My challenge with the novel comes with the characters, or really, just one...Dexter. I wanted to love him, and with the way Nicholls' paints him, you understand, to an extent, why he's so prone to idiotic decisions and has a seeming callous nature. Nevertheless, as the novel progressed, I couldn't stop wanting to smack him upside the face with something hard and bulky. Emma had her frustrating moments as well, but I felt I could relate to her more as she too is a struggling writer trying to figure her place in life. It was pretty hilarious, at certain points, to observe Dexter try and figure out what his feelings were for Emma, as well as his slip ups with her time and time again. I'm not sure if I were Emma, I could endure Dexter's erratic, arrogant, and oftentimes condescending behavior. It was a bit too much.
The conclusion is a scene that truly takes your breath away. I never pictured it ending this way, but it definitely causes you to wonder if you are appreciating the people in your life, and not taking their help, support, and love for granted.
Bottom line, I would say, read the novel. It's hard points read true to reality, and this could be perhaps, why it was so hard for me to enjoy the ride. I would love to discuss your thoughts!

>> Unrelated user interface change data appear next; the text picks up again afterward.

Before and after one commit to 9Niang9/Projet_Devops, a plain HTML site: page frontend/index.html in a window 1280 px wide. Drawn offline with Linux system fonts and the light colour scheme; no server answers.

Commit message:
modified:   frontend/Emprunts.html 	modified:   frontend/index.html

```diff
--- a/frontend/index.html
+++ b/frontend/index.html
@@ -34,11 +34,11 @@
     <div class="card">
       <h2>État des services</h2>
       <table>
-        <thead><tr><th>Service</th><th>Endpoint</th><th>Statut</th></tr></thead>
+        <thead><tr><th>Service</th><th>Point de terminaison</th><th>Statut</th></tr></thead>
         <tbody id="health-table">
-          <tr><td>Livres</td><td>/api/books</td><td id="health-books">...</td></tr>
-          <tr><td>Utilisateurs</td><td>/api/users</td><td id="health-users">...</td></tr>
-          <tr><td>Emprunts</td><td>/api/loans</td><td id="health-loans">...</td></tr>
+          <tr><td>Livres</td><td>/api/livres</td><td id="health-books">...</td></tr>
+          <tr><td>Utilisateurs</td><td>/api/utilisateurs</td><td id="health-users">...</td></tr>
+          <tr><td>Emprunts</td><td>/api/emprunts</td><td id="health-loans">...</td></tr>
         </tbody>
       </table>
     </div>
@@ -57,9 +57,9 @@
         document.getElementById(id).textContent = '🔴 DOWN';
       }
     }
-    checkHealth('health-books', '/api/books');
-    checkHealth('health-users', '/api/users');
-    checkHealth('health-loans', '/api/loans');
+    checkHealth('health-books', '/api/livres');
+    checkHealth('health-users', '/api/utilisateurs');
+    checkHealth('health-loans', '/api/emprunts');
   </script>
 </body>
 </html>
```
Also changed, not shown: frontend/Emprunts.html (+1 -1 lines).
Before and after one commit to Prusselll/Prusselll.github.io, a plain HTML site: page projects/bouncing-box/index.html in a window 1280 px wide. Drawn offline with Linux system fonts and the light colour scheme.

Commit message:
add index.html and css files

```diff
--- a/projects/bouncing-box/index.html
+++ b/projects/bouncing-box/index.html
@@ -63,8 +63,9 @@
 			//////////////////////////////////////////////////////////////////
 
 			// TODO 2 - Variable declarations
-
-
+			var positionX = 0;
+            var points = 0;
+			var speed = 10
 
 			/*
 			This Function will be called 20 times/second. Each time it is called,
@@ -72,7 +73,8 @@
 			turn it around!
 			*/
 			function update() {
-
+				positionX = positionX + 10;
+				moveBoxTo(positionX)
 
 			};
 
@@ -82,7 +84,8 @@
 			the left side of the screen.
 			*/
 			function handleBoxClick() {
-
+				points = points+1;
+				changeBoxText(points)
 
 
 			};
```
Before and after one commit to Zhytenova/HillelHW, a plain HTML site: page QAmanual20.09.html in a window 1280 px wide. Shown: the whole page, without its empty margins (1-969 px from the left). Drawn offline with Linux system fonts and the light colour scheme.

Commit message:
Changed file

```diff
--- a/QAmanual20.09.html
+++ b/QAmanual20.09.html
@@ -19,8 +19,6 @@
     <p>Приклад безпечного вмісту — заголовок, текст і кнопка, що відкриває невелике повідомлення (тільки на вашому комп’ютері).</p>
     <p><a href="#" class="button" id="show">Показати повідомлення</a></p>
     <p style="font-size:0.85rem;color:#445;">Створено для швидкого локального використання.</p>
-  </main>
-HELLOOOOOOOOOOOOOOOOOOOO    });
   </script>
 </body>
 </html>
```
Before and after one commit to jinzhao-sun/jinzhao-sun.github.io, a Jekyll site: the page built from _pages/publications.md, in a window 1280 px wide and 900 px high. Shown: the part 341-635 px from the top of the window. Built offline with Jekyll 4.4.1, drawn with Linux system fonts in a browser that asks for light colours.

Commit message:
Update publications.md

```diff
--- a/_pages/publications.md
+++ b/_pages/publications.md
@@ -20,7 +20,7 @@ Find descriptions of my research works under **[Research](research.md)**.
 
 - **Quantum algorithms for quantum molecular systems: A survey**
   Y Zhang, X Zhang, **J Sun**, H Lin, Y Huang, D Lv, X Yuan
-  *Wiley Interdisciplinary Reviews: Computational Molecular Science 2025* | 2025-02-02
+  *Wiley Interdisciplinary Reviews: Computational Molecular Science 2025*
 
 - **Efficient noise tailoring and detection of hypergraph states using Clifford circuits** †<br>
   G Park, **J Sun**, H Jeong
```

The film, on the other hand...didn't even come close to the novel. Of course, this is probably true with most film adaptations, but I had a problem with connecting to the characters. It seems the film tried to squeeze their entire lives, and ended up leaving out really awesome parts, and rushing through significant years. Jim Sturgess portrayed Dexter to a tee! I knew this because from the moment he popped onto the screen I couldn't STAND him. I wanted to punch his cocky little smirks off of his face, and scream, 'Show Emma some respect, for crying out loud!' Anne Hathaway also portrayed Emma very effectively. She brought out Emma's sarcastic deadpans, and wit. I'm not sure about her accent, but I'm not the authority on such things. Even after spending a year in the UK, I can't even say what an accurate Yorkshire accent is. The film was merely okay.
I give One Day three out of five cups of Earl Grey.
I give the film adaptation a two and a half out of five cups of Earl Grey.
(This might be the meanest I'll ever review...hopefully!)